Description of the task:
Verbatim repeat, images excluded. Give each entry again as written.

Records shown:
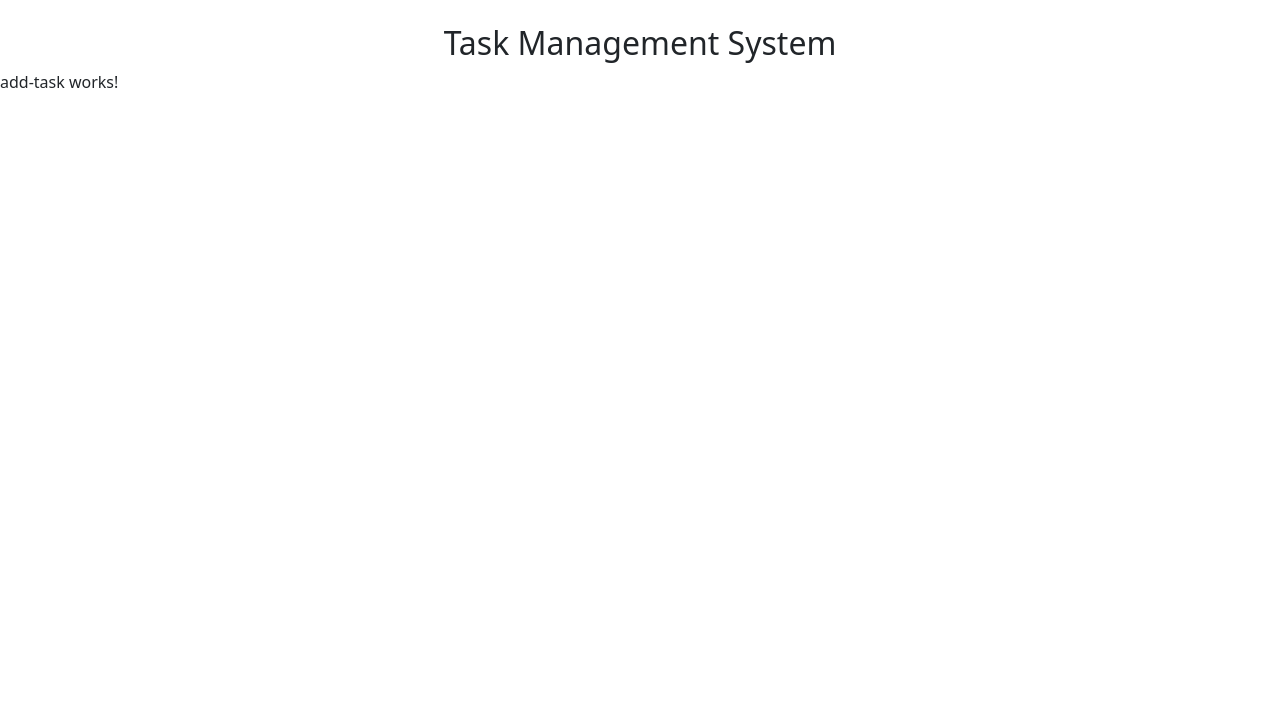
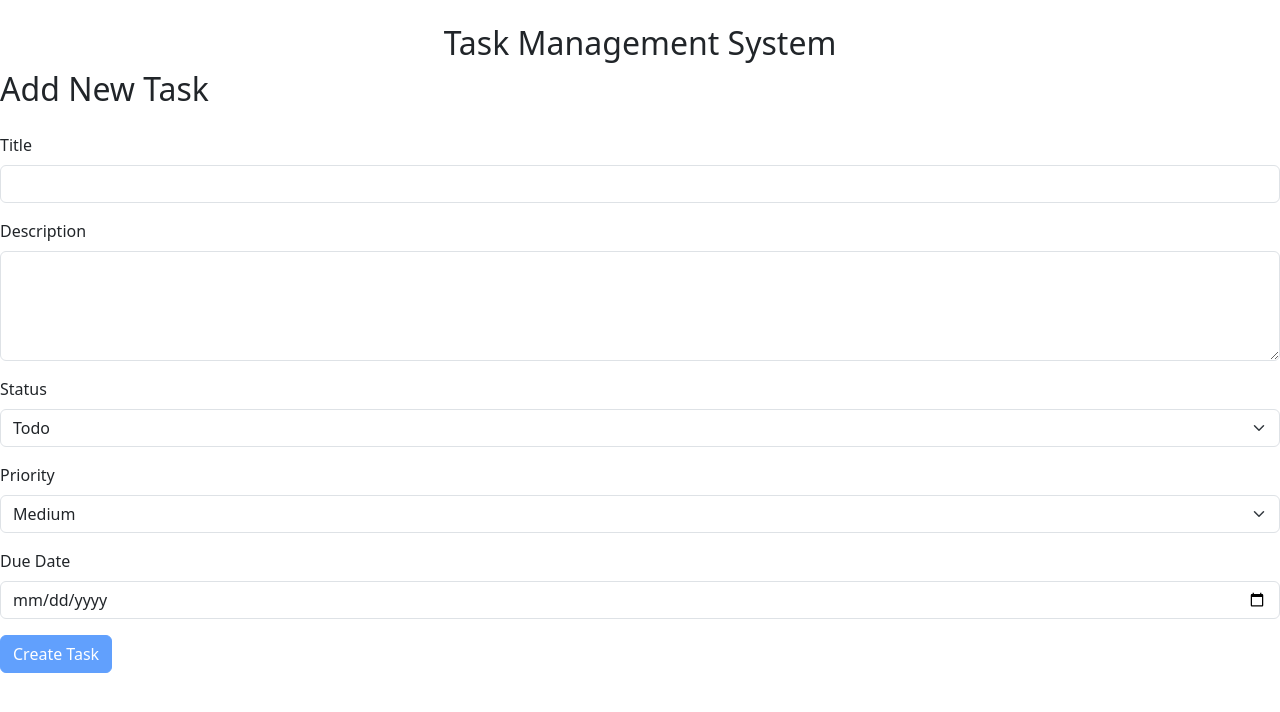
Before and after one commit to mustafa-younis-98/task-management-system, an Angular app: page /tasks/add in a window 1280 px wide. Shown: the top 712 px of the page. Built offline with nearby package versions, Linux system fonts and the light colour scheme.

Commit message:
Add: Add task page

```diff
--- a/src/app/core/services/task.ts
+++ b/src/app/core/services/task.ts
@@ -20,9 +20,19 @@ export class TaskService {
     return this.http.delete(`${this.apiUrl}/${id}`);
   }
 
-  searchTasks(search: string, status: string = '', priority: string = ''): Observable<Task[]> {
+  searchTasks(
+    search: string,
+    status: string = '',
+    priority: string = '',
+  ): Observable<Task[]> {
     return this.http.get<Task[]>(
       `${this.apiUrl}?search=${search}&status=${status}&priority=${priority}`,
     );
   }
+
+  addTask(
+    task: Omit<Task, 'id' | 'createdAt' | 'updatedAt'>,
+  ): Observable<Task> {
+    return this.http.post<Task>(this.apiUrl, task);
+  }
 }
--- a/src/app/features/tasks/pages/add-task/add-task.html
+++ b/src/app/features/tasks/pages/add-task/add-task.html
@@ -1 +1,57 @@
-<p>add-task works!</p>
+<h2 class="mb-4">Add New Task</h2>
+
+<form [formGroup]="taskForm" (ngSubmit)="onSubmit()">
+  <div class="mb-3">
+    <label class="form-label">Title</label>
+
+    <input type="text" class="form-control" formControlName="title" />
+
+    @if (taskForm.get('title')?.touched &&
+    taskForm.get('title')?.hasError('required')) {
+    <div class="text-danger mt-1">Title is required.</div>
+    } @if (taskForm.get('title')?.touched &&
+    taskForm.get('title')?.hasError('maxlength')) {
+    <div class="text-danger mt-1">Maximum 120 characters allowed.</div>
+    }
+  </div>
+
+  <div class="mb-3">
+    <label class="form-label">Description</label>
+
+    <textarea
+      class="form-control"
+      rows="4"
+      formControlName="description"
+    ></textarea>
+  </div>
+
+  <div class="mb-3">
+    <label class="form-label">Status</label>
+
+    <select class="form-select" formControlName="status">
+      <option value="todo">Todo</option>
+      <option value="in-progress">In Progress</option>
+      <option value="done">Done</option>
+    </select>
+  </div>
+
+  <div class="mb-3">
+    <label class="form-label">Priority</label>
+
+    <select class="form-select" formControlName="priority">
+      <option value="low">Low</option>
+      <option value="medium">Medium</option>
+      <option value="high">High</option>
+    </select>
+  </div>
+
+  <div class="mb-3">
+    <label class="form-label">Due Date</label>
+
+    <input type="date" class="form-control" formControlName="dueDate" />
+  </div>
+
+  <button type="submit" class="btn btn-primary" [disabled]="taskForm.invalid">
+    Create Task
+  </button>
+</form>
--- a/src/app/features/tasks/pages/add-task/add-task.ts
+++ b/src/app/features/tasks/pages/add-task/add-task.ts
@@ -1,9 +1,50 @@
-import { Component } from '@angular/core';
+import { Component, inject } from '@angular/core';
+import { FormBuilder, ReactiveFormsModule, Validators } from '@angular/forms';
+import { Router } from '@angular/router';
+import { TaskService } from '../../../../core/services/task';
+import { Task } from '../../../../core/models/task';
 
 @Component({
   selector: 'app-add-task',
-  imports: [],
+  imports: [ReactiveFormsModule],
   templateUrl: './add-task.html',
   styleUrl: './add-task.css',
 })
-export class AddTask {}
+export class AddTask {
+  private readonly taskService = inject(TaskService);
+
+  private readonly router = inject(Router);
+
+  private readonly fb = inject(FormBuilder);
+
+  taskForm = this.fb.group({
+    title: ['', [Validators.required, Validators.maxLength(120)]],
+    description: [''],
+    status: ['todo'],
+    priority: ['medium'],
+    category: [''],
+    dueDate: [''],
+  });
+
+  onSubmit() {
+    if (this.taskForm.invalid) {
+      this.taskForm.markAllAsTouched();
+      return;
+    }
+
+    const task: Omit<Task, 'id' | 'createdAt' | 'updatedAt'> =
+      this.taskForm.getRawValue() as Omit<
+        Task,
+        'id' | 'createdAt' | 'updatedAt'
+      >;
+
+    this.taskService.addTask(task).subscribe({
+      next: () => {
+        this.router.navigate(['/tasks']);
+      },
+      error: (err) => {
+        console.error(err);
+      },
+    });
+  }
+}
```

Completed task:
Before and after one commit to mustafa-younis-98/task-management-system, an Angular app: page /tasks/add in a window 1280 px wide. Shown: the top 712 px of the page. Built offline with nearby package versions, Linux system fonts and the light colour scheme.

Commit message:
Add: Add task page

```diff
--- a/src/app/core/services/task.ts
+++ b/src/app/core/services/task.ts
@@ -20,9 +20,19 @@ export class TaskService {
     return this.http.delete(`${this.apiUrl}/${id}`);
   }
 
-  searchTasks(search: string, status: string = '', priority: string = ''): Observable<Task[]> {
+  searchTasks(
+    search: string,
+    status: string = '',
+    priority: string = '',
+  ): Observable<Task[]> {
     return this.http.get<Task[]>(
       `${this.apiUrl}?search=${search}&status=${status}&priority=${priority}`,
     );
   }
+
+  addTask(
+    task: Omit<Task, 'id' | 'createdAt' | 'updatedAt'>,
+  ): Observable<Task> {
+    return this.http.post<Task>(this.apiUrl, task);
+  }
 }
--- a/src/app/features/tasks/pages/add-task/add-task.html
+++ b/src/app/features/tasks/pages/add-task/add-task.html
@@ -1 +1,57 @@
-<p>add-task works!</p>
+<h2 class="mb-4">Add New Task</h2>
+
+<form [formGroup]="taskForm" (ngSubmit)="onSubmit()">
+  <div class="mb-3">
+    <label class="form-label">Title</label>
+
+    <input type="text" class="form-control" formControlName="title" />
+
+    @if (taskForm.get('title')?.touched &&
+    taskForm.get('title')?.hasError('required')) {
+    <div class="text-danger mt-1">Title is required.</div>
+    } @if (taskForm.get('title')?.touched &&
+    taskForm.get('title')?.hasError('maxlength')) {
+    <div class="text-danger mt-1">Maximum 120 characters allowed.</div>
+    }
+  </div>
+
+  <div class="mb-3">
+    <label class="form-label">Description</label>
+
+    <textarea
+      class="form-control"
+      rows="4"
+      formControlName="description"
+    ></textarea>
+  </div>
+
+  <div class="mb-3">
+    <label class="form-label">Status</label>
+
+    <select class="form-select" formControlName="status">
+      <option value="todo">Todo</option>
+      <option value="in-progress">In Progress</option>
+      <option value="done">Done</option>
+    </select>
+  </div>
+
+  <div class="mb-3">
+    <label class="form-label">Priority</label>
+
+    <select class="form-select" formControlName="priority">
+      <option value="low">Low</option>
+      <option value="medium">Medium</option>
+      <option value="high">High</option>
+    </select>
+  </div>
+
+  <div class="mb-3">
+    <label class="form-label">Due Date</label>
+
+    <input type="date" class="form-control" formControlName="dueDate" />
+  </div>
+
+  <button type="submit" class="btn btn-primary" [disabled]="taskForm.invalid">
+    Create Task
+  </button>
+</form>
--- a/src/app/features/tasks/pages/add-task/add-task.ts
+++ b/src/app/features/tasks/pages/add-task/add-task.ts
@@ -1,9 +1,50 @@
-import { Component } from '@angular/core';
+import { Component, inject } from '@angular/core';
+import { FormBuilder, ReactiveFormsModule, Validators } from '@angular/forms';
+import { Router } from '@angular/router';
+import { TaskService } from '../../../../core/services/task';
+import { Task } from '../../../../core/models/task';
 
 @Component({
   selector: 'app-add-task',
-  imports: [],
+  imports: [ReactiveFormsModule],
   templateUrl: './add-task.html',
   styleUrl: './add-task.css',
 })
-export class AddTask {}
+export class AddTask {
+  private readonly taskService = inject(TaskService);
+
+  private readonly router = inject(Router);
+
+  private readonly fb = inject(FormBuilder);
+
+  taskForm = this.fb.group({
+    title: ['', [Validators.required, Validators.maxLength(120)]],
+    description: [''],
+    status: ['todo'],
+    priority: ['medium'],
+    category: [''],
+    dueDate: [''],
+  });
+
+  onSubmit() {
+    if (this.taskForm.invalid) {
+      this.taskForm.markAllAsTouched();
+      return;
+    }
+
+    const task: Omit<Task, 'id' | 'createdAt' | 'updatedAt'> =
+      this.taskForm.getRawValue() as Omit<
+        Task,
+        'id' | 'createdAt' | 'updatedAt'
+      >;
+
+    this.taskService.addTask(task).subscribe({
+      next: () => {
+        this.router.navigate(['/tasks']);
+      },
+      error: (err) => {
+        console.error(err);
+      },
+    });
+  }
+}
```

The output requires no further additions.